A tulip in its final day or days. I brought it to the caffe Sunday AM as I was distributing some leftover material. The Tulip is dry and crispy. I found it visually exciting but I don't think my iPhone was the tool to share it. None the less - I have been carrying my DSLR with me more often and so I have fewer images in my phone to go to at moments like this when I want to riff on stuff in a blog post.
We have Caitlin working with us now. She came to us last winter - a horticulture student from NCCC with a previous art degree and grew up in the neighborhood being a City Honors graduate - she came to us during the Christmas Tree market and since has been finishing school, working with Ferncroft Floral here and there, and with me organizing a project with the Elmwood Village Association to improve the neighborhood's container and tree pit gardens.
Now she is in her first days in the field and I find myself doing a poor job teaching her and not being sensitive to how much she needs direction.
When I grew up, I learned the most from just watching others do things - be it spread mulch, lay sod or pavers, or rake and grade soil. When I was finally thrown into the heat, I would get a 10 second primer on the major theoretical points one needed to recognize what they were trying to achieve in the task performed. Then, GO! Learn as you work.
But this was under a structure where you worked on a crew that primarily focused on doing the same thing everyday. My very first day in the field at 12 or 13 years old I was put out on the mowing crew. They put me out on a push mower and said go. If someone new started, they may have started on the paver construction crew, learned a couple basic tasks, and could repeat them over and over for an entire summer.

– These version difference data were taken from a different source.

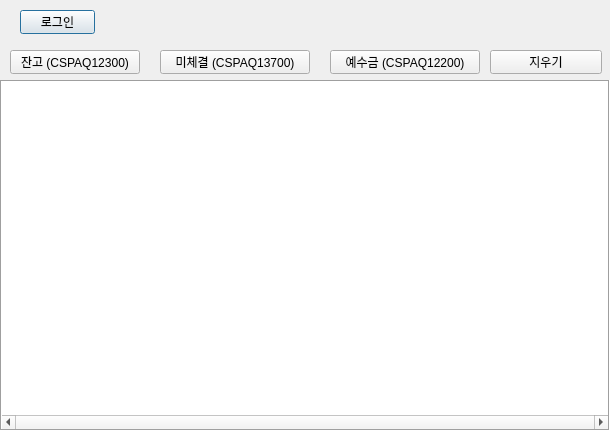
teranum/ebest-openapi-samples, file Python/32. MainWindow.ui: the form before one commit.
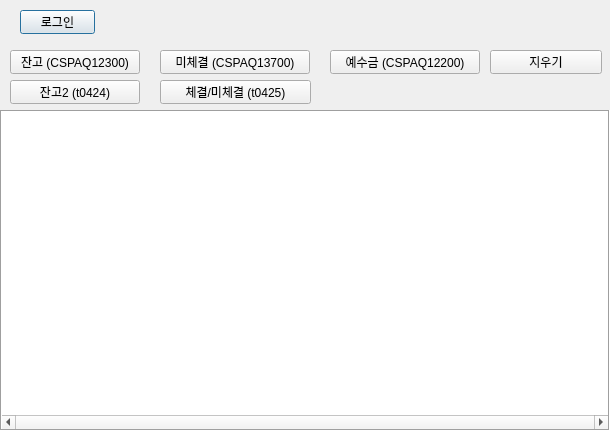
The form after the commit.

Commit message: add t0424, t0425

What changed in the file:
```diff
--- a/Python/32. MainWindow.ui
+++ b/Python/32. MainWindow.ui
@@ -62,9 +62,9 @@
    <property name="geometry">
     <rect>
      <x>0</x>
-     <y>80</y>
+     <y>110</y>
      <width>610</width>
-     <height>351</height>
+     <height>321</height>
     </rect>
    </property>
    <property name="frameShape">
@@ -109,6 +109,32 @@
     <string>예수금 (CSPAQ12200)</string>
    </property>
   </widget>
+  <widget class="QPushButton" name="btn_jango_2">
+   <property name="geometry">
+    <rect>
+     <x>10</x>
+     <y>80</y>
+     <width>130</width>
+     <height>24</height>
+    </rect>
+   </property>
+   <property name="text">
+    <string>잔고2 (t0424)</string>
+   </property>
+  </widget>
+  <widget class="QPushButton" name="btn_che_miche">
+   <property name="geometry">
+    <rect>
+     <x>160</x>
+     <y>80</y>
+     <width>151</width>
+     <height>24</height>
+    </rect>
+   </property>
+   <property name="text">
+    <string>체결/미체결 (t0425)</string>
+   </property>
+  </widget>
  </widget>
  <resources/>
  <connections/>
```
The commit also changes 1 other file.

The difficulty with Buffalo Horticulture is we never do the same thing. We do "custom designed" (this needs elaboration another day - Ferncroft) and the opportunity to work on developing a skill happens with large intervals inbetween. So Caitlin, I'm sorry. But on the horizon in the next month we will be doing site work and grading, building a fence, digging and installing a rain garden, installing 4 different types of paving materials, in addition to doing standard garden work. I imagine its emotionally difficult to keep up. But you're doing great and u work hard. I just need to recognize you have a lot to learn and help you get there so you aren't lost without things to hold onto through the day.
Landscape designer and Proprietor of Buffalo Horticulture